- [Records shown]:
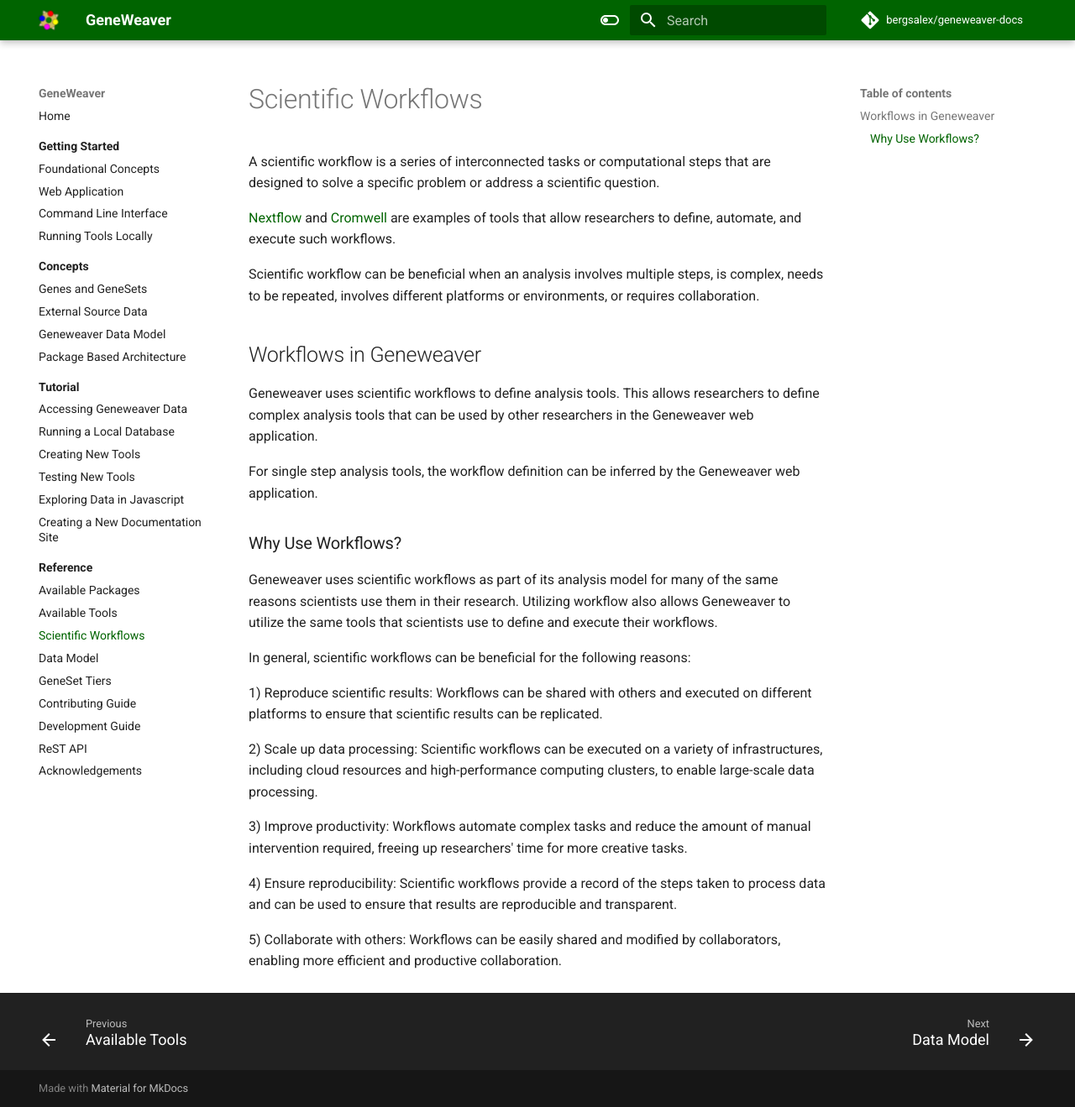
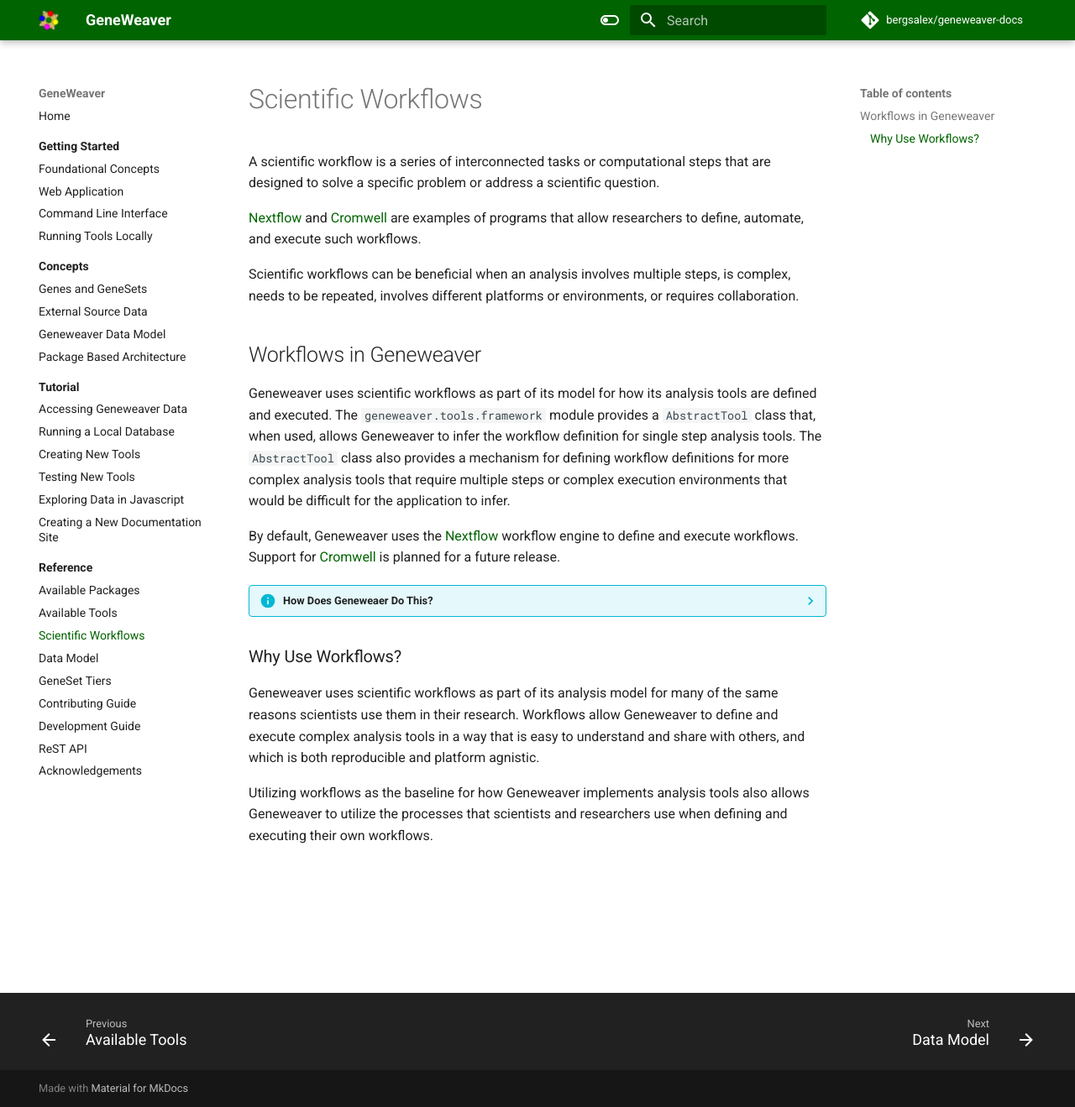
Before and after one commit to TheJacksonLaboratory/geneweaver-docs, an MkDocs documentation site: the page built from docs/reference/scientific-workflows.md, in a window 1280 px wide and 1319 px high. Shown: the whole window at 84% size. Built offline with MkDocs 1.6.1 and Material for MkDocs 9.7.7, drawn with Linux system fonts in a browser that asks for light colours; comment, search, counter and statistics services are not loaded.

Commit message:
Updates to scientific workflows reference page

```diff
--- a/docs/reference/scientific-workflows.md
+++ b/docs/reference/scientific-workflows.md
@@ -3,41 +3,45 @@ A scientific workflow is a series of interconnected tasks or computational steps
 that are designed to solve a specific problem or address a scientific question.
 
 [Nextflow](https://www.nextflow.io/) and
-[Cromwell](https://cromwell.readthedocs.io/en/stable/) are examples of tools that allow
-researchers to define, automate, and execute such workflows.
+[Cromwell](https://cromwell.readthedocs.io/en/stable/) are examples of programs that
+allow researchers to define, automate, and execute such workflows.
 
-Scientific workflow can be beneficial when an analysis involves multiple steps, is
+Scientific workflows can be beneficial when an analysis involves multiple steps, is
 complex, needs to be repeated, involves different platforms or environments, or requires
 collaboration.
 
 ## Workflows in Geneweaver
-Geneweaver uses scientific workflows to define analysis tools. This allows researchers
-to define complex analysis tools that can be used by other researchers in the Geneweaver
-web application.
+Geneweaver uses scientific workflows as part of its model for how its analysis
+tools are defined and executed. The `geneweaver.tools.framework` module provides a
+`AbstractTool` class that, when used, allows Geneweaver to infer the workflow definition
+for single step analysis tools. The `AbstractTool` class also provides a mechanism
+for defining workflow definitions for more complex analysis tools that require
+multiple steps or complex execution environments that would be difficult for the
+application to infer.
 
-For single step analysis tools, the workflow definition can be inferred by the
-Geneweaver web application.
+By default, Geneweaver uses the [Nextflow](https://www.nextflow.io/) workflow engine to
+define and execute workflows. Support for
+[Cromwell](https://cromwell.readthedocs.io/en/stable/) is planned for a future release.
+
+??? info "How Does Geneweaer Do This?"
+    Geneweaver uses a service that implements the
+    [Ga4GH WES](https://ga4gh.github.io/workflow-execution-service-schemas/docs/)
+    specification to define and execute workflows.
+
+    The service is responsible for executing the workflow and returning the results to
+    Geneweaver.
+
+    Geneweaver's WES service is known as "WESly" and is currently in development. If you
+    are interested in contributing to the development of WESly, head over to the
+    [WESly GitHub repository](https://github.com/bergsalex/wesly).
+
 
 ### Why Use Workflows?
 Geneweaver uses scientific workflows as part of its analysis model for many of the
-same reasons scientists use them in their research. Utilizing workflow also allows
-Geneweaver to utilize the same tools that scientists use to define and execute their
-workflows.
+same reasons scientists use them in their research. Workflows allow Geneweaver
+to define and execute complex analysis tools in a way that is easy to understand
+and share with others, and which is both reproducible and platform agnistic.
 
-In general, scientific workflows can be beneficial for the following reasons:
-
-1) Reproduce scientific results: Workflows can be shared with others and executed on
-different platforms to ensure that scientific results can be replicated.
-
-2) Scale up data processing: Scientific workflows can be executed on a variety of
-infrastructures, including cloud resources and high-performance computing clusters, to
-enable large-scale data processing.
-
-3) Improve productivity: Workflows automate complex tasks and reduce the amount of
-manual intervention required, freeing up researchers' time for more creative tasks.
-
-4) Ensure reproducibility: Scientific workflows provide a record of the steps taken to
-process data and can be used to ensure that results are reproducible and transparent.
-
-5) Collaborate with others: Workflows can be easily shared and modified by collaborators,
-enabling more efficient and productive collaboration.
+Utilizing workflows as the baseline for how Geneweaver implements analysis tools also
+allows Geneweaver to utilize the processes that scientists and researchers use when
+defining and executing their own workflows.
```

- [What is expected]:
Wherever the listing shows a picture, omit it and output the rest exactly as given.

- [Result for this task]:
Before and after one commit to TheJacksonLaboratory/geneweaver-docs, an MkDocs documentation site: the page built from docs/reference/scientific-workflows.md, in a window 1280 px wide and 1319 px high. Shown: the whole window at 84% size. Built offline with MkDocs 1.6.1 and Material for MkDocs 9.7.7, drawn with Linux system fonts in a browser that asks for light colours; comment, search, counter and statistics services are not loaded.

Commit message:
Updates to scientific workflows reference page

```diff
--- a/docs/reference/scientific-workflows.md
+++ b/docs/reference/scientific-workflows.md
@@ -3,41 +3,45 @@ A scientific workflow is a series of interconnected tasks or computational steps
 that are designed to solve a specific problem or address a scientific question.
 
 [Nextflow](https://www.nextflow.io/) and
-[Cromwell](https://cromwell.readthedocs.io/en/stable/) are examples of tools that allow
-researchers to define, automate, and execute such workflows.
+[Cromwell](https://cromwell.readthedocs.io/en/stable/) are examples of programs that
+allow researchers to define, automate, and execute such workflows.
 
-Scientific workflow can be beneficial when an analysis involves multiple steps, is
+Scientific workflows can be beneficial when an analysis involves multiple steps, is
 complex, needs to be repeated, involves different platforms or environments, or requires
 collaboration.
 
 ## Workflows in Geneweaver
-Geneweaver uses scientific workflows to define analysis tools. This allows researchers
-to define complex analysis tools that can be used by other researchers in the Geneweaver
-web application.
+Geneweaver uses scientific workflows as part of its model for how its analysis
+tools are defined and executed. The `geneweaver.tools.framework` module provides a
+`AbstractTool` class that, when used, allows Geneweaver to infer the workflow definition
+for single step analysis tools. The `AbstractTool` class also provides a mechanism
+for defining workflow definitions for more complex analysis tools that require
+multiple steps or complex execution environments that would be difficult for the
+application to infer.
 
-For single step analysis tools, the workflow definition can be inferred by the
-Geneweaver web application.
+By default, Geneweaver uses the [Nextflow](https://www.nextflow.io/) workflow engine to
+define and execute workflows. Support for
+[Cromwell](https://cromwell.readthedocs.io/en/stable/) is planned for a future release.
+
+??? info "How Does Geneweaer Do This?"
+    Geneweaver uses a service that implements the
+    [Ga4GH WES](https://ga4gh.github.io/workflow-execution-service-schemas/docs/)
+    specification to define and execute workflows.
+
+    The service is responsible for executing the workflow and returning the results to
+    Geneweaver.
+
+    Geneweaver's WES service is known as "WESly" and is currently in development. If you
+    are interested in contributing to the development of WESly, head over to the
+    [WESly GitHub repository](https://github.com/bergsalex/wesly).
+
 
 ### Why Use Workflows?
 Geneweaver uses scientific workflows as part of its analysis model for many of the
-same reasons scientists use them in their research. Utilizing workflow also allows
-Geneweaver to utilize the same tools that scientists use to define and execute their
-workflows.
+same reasons scientists use them in their research. Workflows allow Geneweaver
+to define and execute complex analysis tools in a way that is easy to understand
+and share with others, and which is both reproducible and platform agnistic.
 
-In general, scientific workflows can be beneficial for the following reasons:
-
-1) Reproduce scientific results: Workflows can be shared with others and executed on
-different platforms to ensure that scientific results can be replicated.
-
-2) Scale up data processing: Scientific workflows can be executed on a variety of
-infrastructures, including cloud resources and high-performance computing clusters, to
-enable large-scale data processing.
-
-3) Improve productivity: Workflows automate complex tasks and reduce the amount of
-manual intervention required, freeing up researchers' time for more creative tasks.
-
-4) Ensure reproducibility: Scientific workflows provide a record of the steps taken to
-process data and can be used to ensure that results are reproducible and transparent.
-
-5) Collaborate with others: Workflows can be easily shared and modified by collaborators,
-enabling more efficient and productive collaboration.
+Utilizing workflows as the baseline for how Geneweaver implements analysis tools also
+allows Geneweaver to utilize the processes that scientists and researchers use when
+defining and executing their own workflows.
```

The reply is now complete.